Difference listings
★ ★ ★ ★ ★ ★ ★
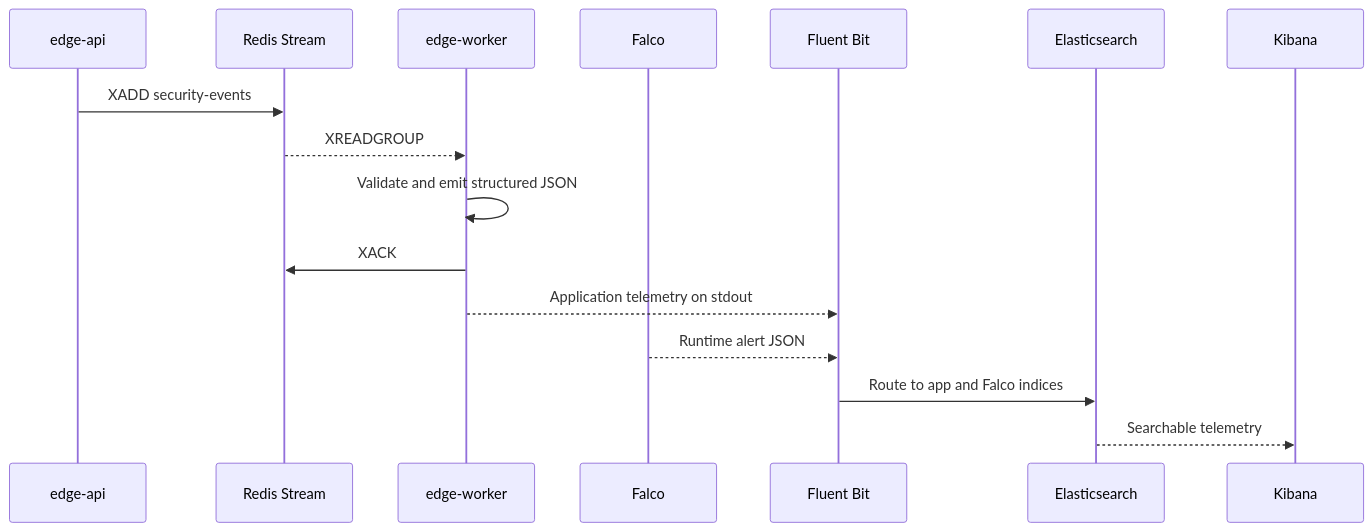
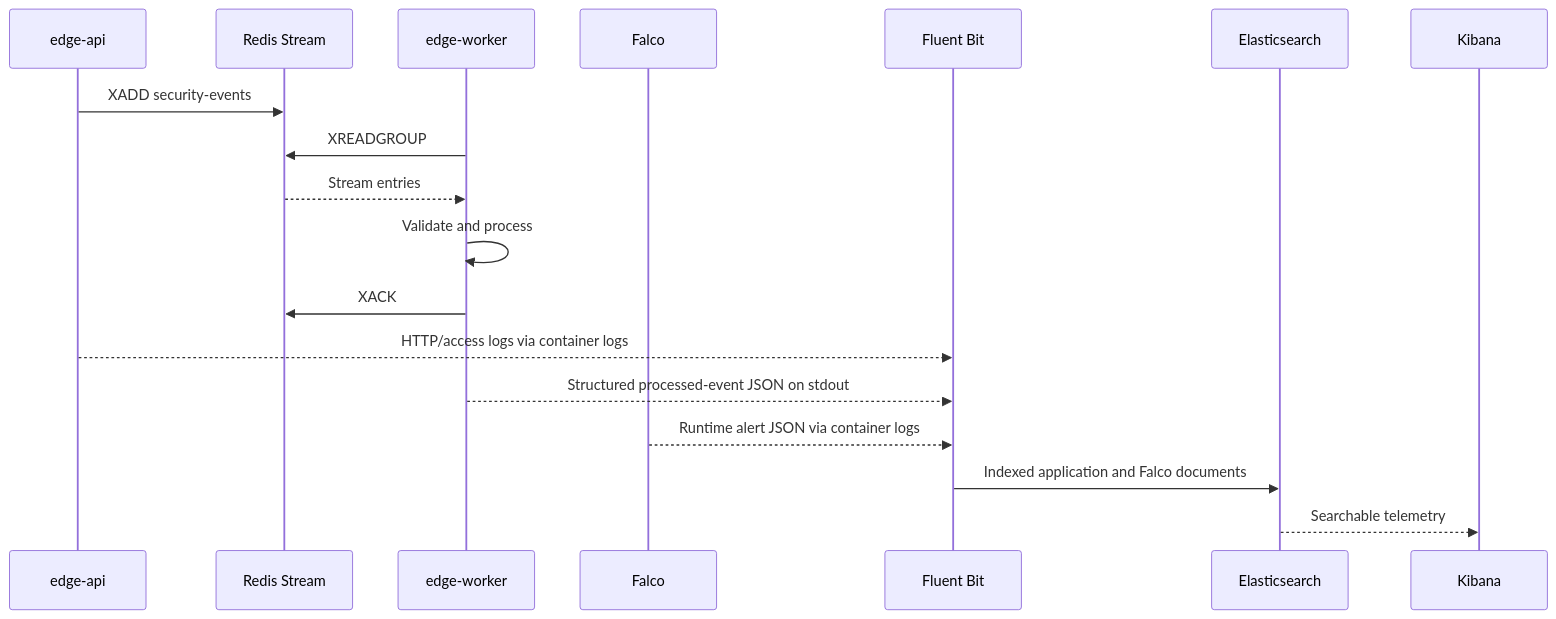
One commit to dedsec-terminal/KubeSentinel changed the second of 2 diagrams in README.md. Above: the diagram before and after it, drawn with Mermaid. The commit also changed other lines of this file and 14 other files, not shown here.

Commit message:
docs: refine project terminology and architecture accuracy

````diff
--- a/README.md
+++ b/README.md
@@ -81,19 +81,21 @@
 ```mermaid
 sequenceDiagram
     participant API as edge-api
     participant Redis as Redis Stream
     participant Worker as edge-worker
     participant Falco as Falco
     participant Fluent as Fluent Bit
     participant Elastic as Elasticsearch
     participant Kibana as Kibana
 
     API->>Redis: XADD security-events
-    Redis-->>Worker: XREADGROUP
-    Worker->>Worker: Validate and emit structured JSON
+    Worker->>Redis: XREADGROUP
+    Redis-->>Worker: Stream entries
+    Worker->>Worker: Validate and process
     Worker->>Redis: XACK
-    Worker-->>Fluent: Application telemetry on stdout
-    Falco-->>Fluent: Runtime alert JSON
-    Fluent->>Elastic: Route to app and Falco indices
+    API-->>Fluent: HTTP/access logs via container logs
+    Worker-->>Fluent: Structured processed-event JSON on stdout
+    Falco-->>Fluent: Runtime alert JSON via container logs
+    Fluent->>Elastic: Indexed application and Falco documents
     Elastic-->>Kibana: Searchable telemetry
 ```
````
★ ★ ★ ★ ★ ★ ★
Every line of the records that includes the word "Validate" should be gathered.

▶ Exercise solution:
-    Worker->>Worker: Validate and emit structured JSON
+    Worker->>Worker: Validate and process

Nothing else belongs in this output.